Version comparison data

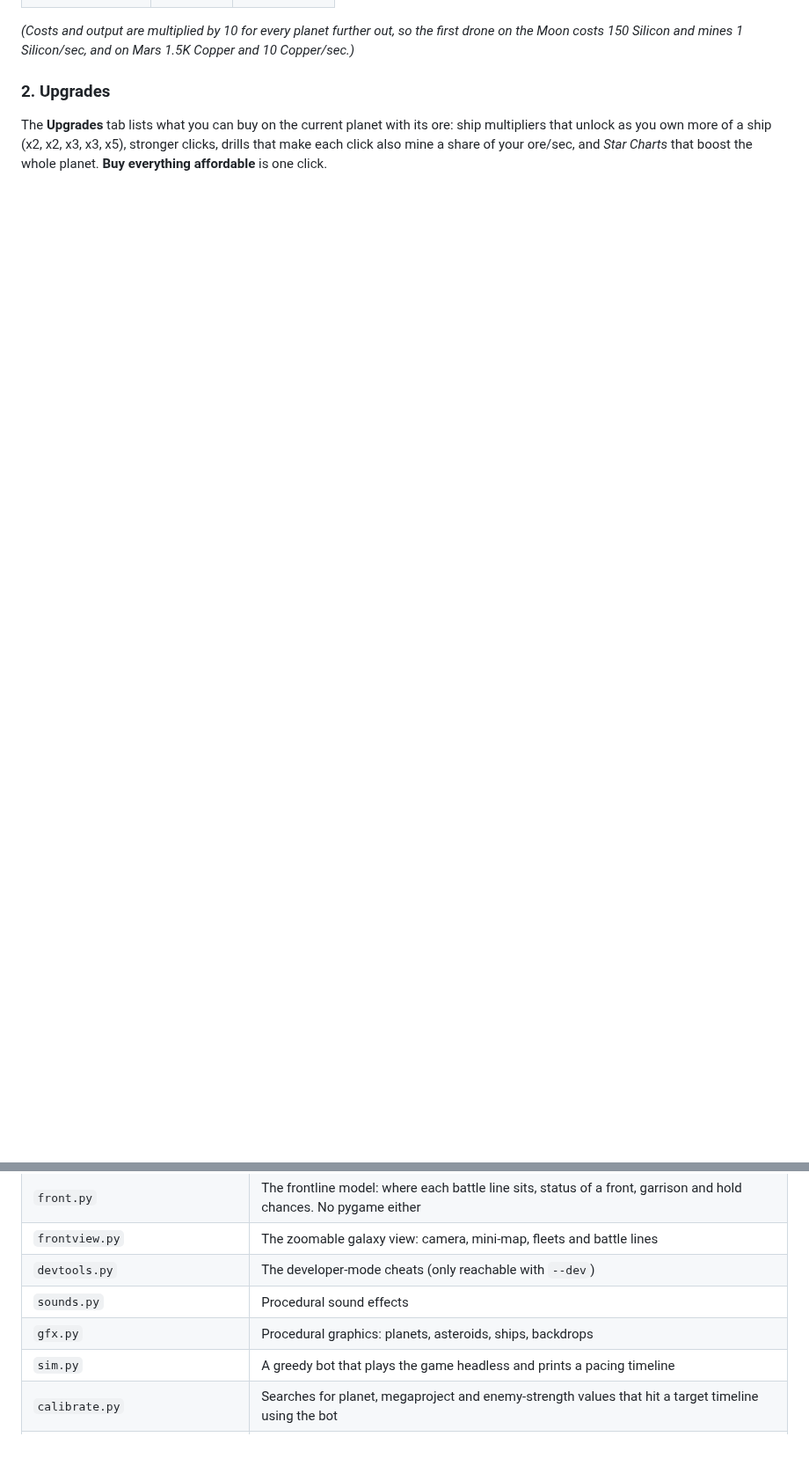
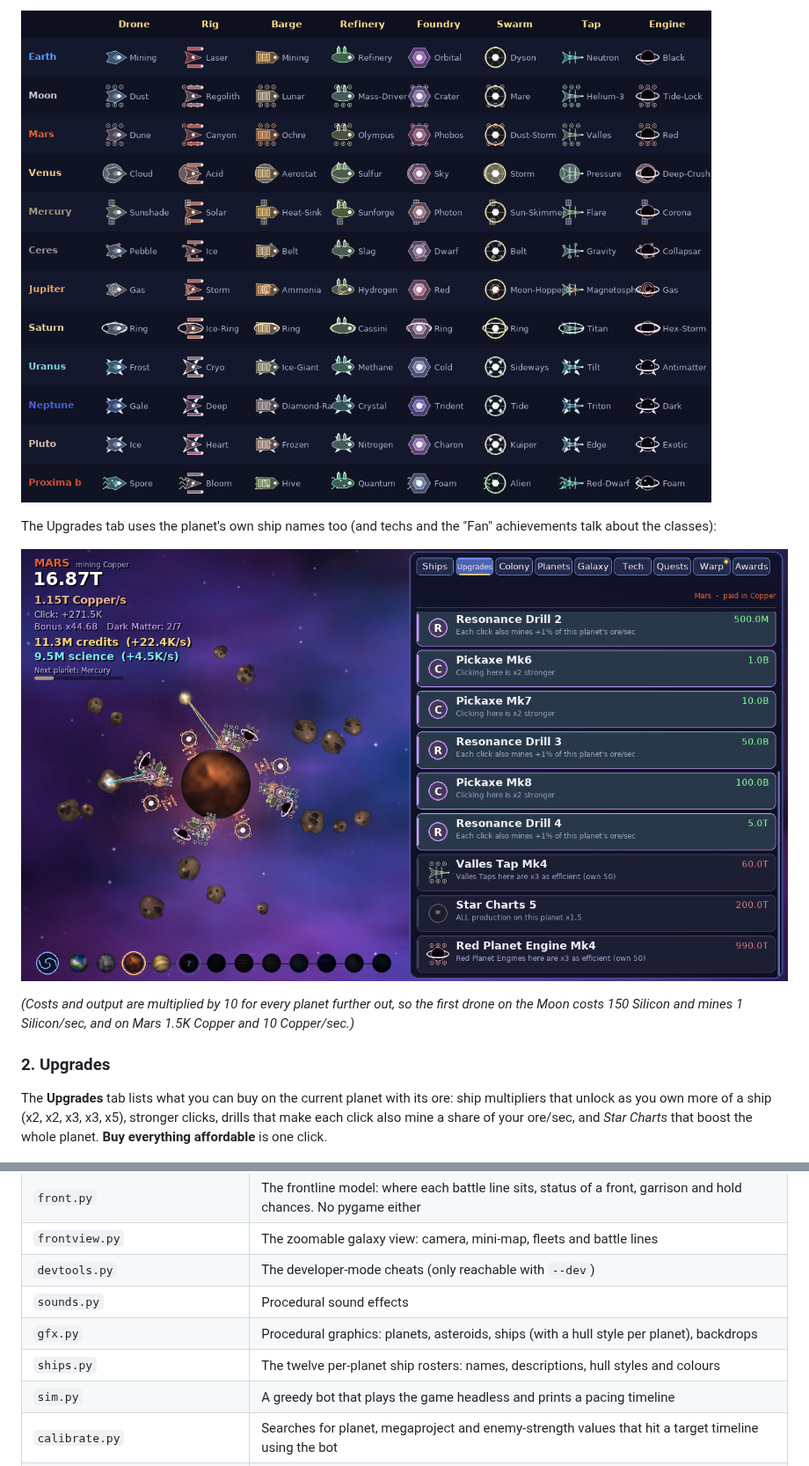
Before and after one commit to notyourbusinessss/PasstimeLinuxGame, a Markdown page: README.md, 2 parts joined by grey strips. Shown at 88% size. GitHub-like rendering; pictures changed too: screenshots/47-upgrades-mars.png (added), screenshots/48-ship-rosters.png (added); blank space fills up the shorter version.

```diff
--- a/README.md
+++ b/README.md
@@ -96,3 +101,8 @@ There are 8 ship types, from the humble Mining Drone to the Black Hole Engine. A
+![Every planet's ships](screenshots/48-ship-rosters.png)
+
+The Upgrades tab uses the planet's own ship names too (and techs and the "Fan" achievements talk about the classes):
+
+![Mars upgrades](screenshots/47-upgrades-mars.png)
 
 *(Costs and output are multiplied by 10 for every planet further out, so the first drone on the Moon costs 150 Silicon and mines 1 Silicon/sec, and on Mars 1.5K Copper and 10 Copper/sec.)*
 
@@ -501,7 +511,8 @@ Enemy raids and counter-offensives are included in these numbers (the bot defend
 | `frontview.py` | The zoomable galaxy view: camera, mini-map, fleets and battle lines |
 | `devtools.py` | The developer-mode cheats (only reachable with `--dev`) |
 | `sounds.py` | Procedural sound effects |
-| `gfx.py` | Procedural graphics: planets, asteroids, ships, backdrops |
+| `gfx.py` | Procedural graphics: planets, asteroids, ships (with a hull style per planet), backdrops |
+| `ships.py` | The twelve per-planet ship rosters: names, descriptions, hull styles and colours |
 | `sim.py` | A greedy bot that plays the game headless and prints a pacing timeline |
 | `calibrate.py` | Searches for planet, megaproject and enemy-strength values that hit a target timeline using the bot |
 | `version.py` | The version number |
```
Also changed, not shown: other parts of README.md (+16 -11 lines), screenshots/44-ships-mars.png (added), screenshots/45-ships-venus.png (added), screenshots/46-ships-saturn.png (added), 6 other files.
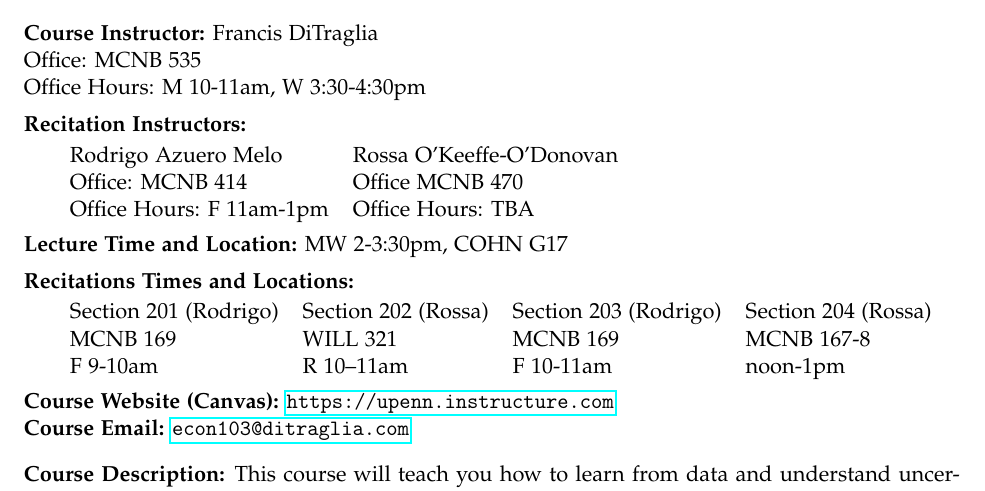
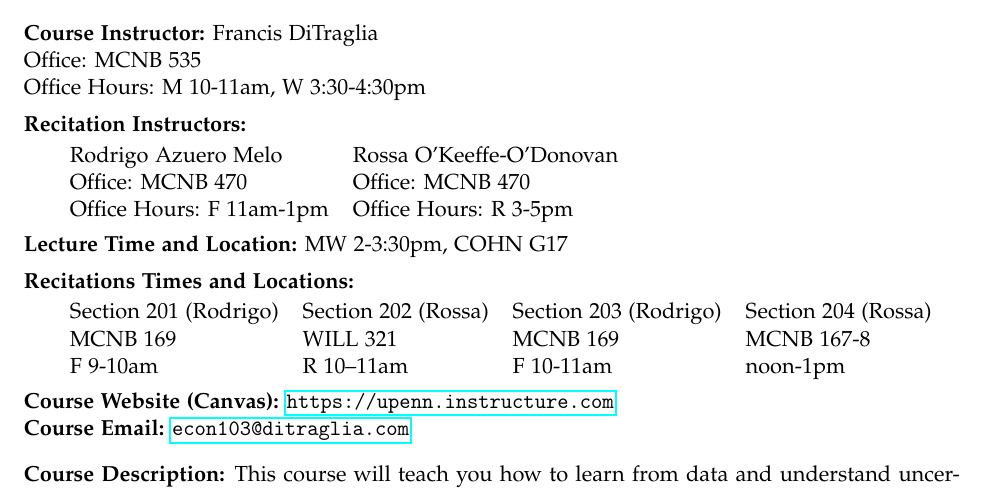
Before and after one commit to fditraglia/Econ103Public, a LaTeX document (syllabus.tex): part of page 1 of 5, cut so that both start at the same text. Compiled offline with pdfLaTeX.

Commit message:
add Rossa office hours, correct Rodrigo office number

```diff
--- a/syllabus.tex
+++ b/syllabus.tex
@@ -91,8 +91,8 @@ Office Hours: M 10-11am, W 3:30-4:30pm
 
 \begin{tabular}{ll}
 Rodrigo Azuero Melo & Rossa O'Keeffe-O'Donovan\\
-Office: MCNB 414 & Office MCNB 470\\
-Office Hours: F 11am-1pm & Office Hours: TBA\\
+Office: MCNB 470 & Office: MCNB 470\\
+Office Hours: F 11am-1pm & Office Hours: R 3-5pm\\
 \end{tabular}
 
 \medskip
```
Also changed, not shown: syllabus.pdf.
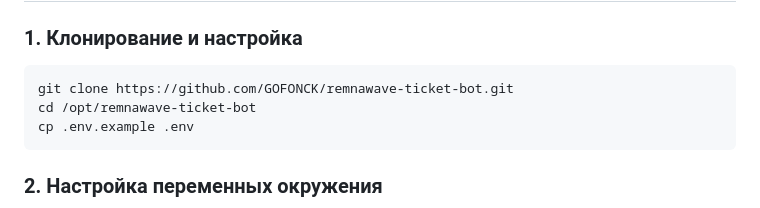
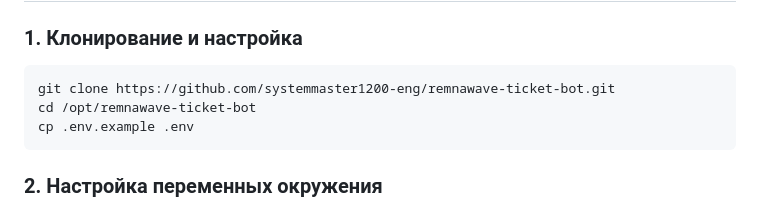
Before and after one commit to systemmaster1200-eng/remnawave-ticket-bot, a Markdown page: README.md, the part around the change. Drawn GitHub-style.

````diff
--- a/README.md
+++ b/README.md
@@ -24,7 +24,7 @@ Telegram бот для менеджеров, позволяющий получа
 ### 1. Клонирование и настройка
 
 ```bash
-git clone https://github.com/GOFONCK/remnawave-ticket-bot.git
+git clone https://github.com/systemmaster1200-eng/remnawave-ticket-bot.git
 cd /opt/remnawave-ticket-bot
 cp .env.example .env
 ```
````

▶ **Your goal**
This calls for each record above to be set down exactly, with the images skipped.

▶ **Written response**
Before and after one commit to notyourbusinessss/PasstimeLinuxGame, a Markdown page: README.md, 2 parts joined by grey strips. Shown at 88% size. GitHub-like rendering; pictures changed too: screenshots/47-upgrades-mars.png (added), screenshots/48-ship-rosters.png (added); blank space fills up the shorter version.

```diff
--- a/README.md
+++ b/README.md
@@ -96,3 +101,8 @@ There are 8 ship types, from the humble Mining Drone to the Black Hole Engine. A
+![Every planet's ships](screenshots/48-ship-rosters.png)
+
+The Upgrades tab uses the planet's own ship names too (and techs and the "Fan" achievements talk about the classes):
+
+![Mars upgrades](screenshots/47-upgrades-mars.png)
 
 *(Costs and output are multiplied by 10 for every planet further out, so the first drone on the Moon costs 150 Silicon and mines 1 Silicon/sec, and on Mars 1.5K Copper and 10 Copper/sec.)*
 
@@ -501,7 +511,8 @@ Enemy raids and counter-offensives are included in these numbers (the bot defend
 | `frontview.py` | The zoomable galaxy view: camera, mini-map, fleets and battle lines |
 | `devtools.py` | The developer-mode cheats (only reachable with `--dev`) |
 | `sounds.py` | Procedural sound effects |
-| `gfx.py` | Procedural graphics: planets, asteroids, ships, backdrops |
+| `gfx.py` | Procedural graphics: planets, asteroids, ships (with a hull style per planet), backdrops |
+| `ships.py` | The twelve per-planet ship rosters: names, descriptions, hull styles and colours |
 | `sim.py` | A greedy bot that plays the game headless and prints a pacing timeline |
 | `calibrate.py` | Searches for planet, megaproject and enemy-strength values that hit a target timeline using the bot |
 | `version.py` | The version number |
```
Also changed, not shown: other parts of README.md (+16 -11 lines), screenshots/44-ships-mars.png (added), screenshots/45-ships-venus.png (added), screenshots/46-ships-saturn.png (added), 6 other files.
Before and after one commit to fditraglia/Econ103Public, a LaTeX document (syllabus.tex): part of page 1 of 5, cut so that both start at the same text. Compiled offline with pdfLaTeX.

Commit message:
add Rossa office hours, correct Rodrigo office number

```diff
--- a/syllabus.tex
+++ b/syllabus.tex
@@ -91,8 +91,8 @@ Office Hours: M 10-11am, W 3:30-4:30pm
 
 \begin{tabular}{ll}
 Rodrigo Azuero Melo & Rossa O'Keeffe-O'Donovan\\
-Office: MCNB 414 & Office MCNB 470\\
-Office Hours: F 11am-1pm & Office Hours: TBA\\
+Office: MCNB 470 & Office: MCNB 470\\
+Office Hours: F 11am-1pm & Office Hours: R 3-5pm\\
 \end{tabular}
 
 \medskip
```
Also changed, not shown: syllabus.pdf.
Before and after one commit to systemmaster1200-eng/remnawave-ticket-bot, a Markdown page: README.md, the part around the change. Drawn GitHub-style.

````diff
--- a/README.md
+++ b/README.md
@@ -24,7 +24,7 @@ Telegram бот для менеджеров, позволяющий получа
 ### 1. Клонирование и настройка
 
 ```bash
-git clone https://github.com/GOFONCK/remnawave-ticket-bot.git
+git clone https://github.com/systemmaster1200-eng/remnawave-ticket-bot.git
 cd /opt/remnawave-ticket-bot
 cp .env.example .env
 ```
````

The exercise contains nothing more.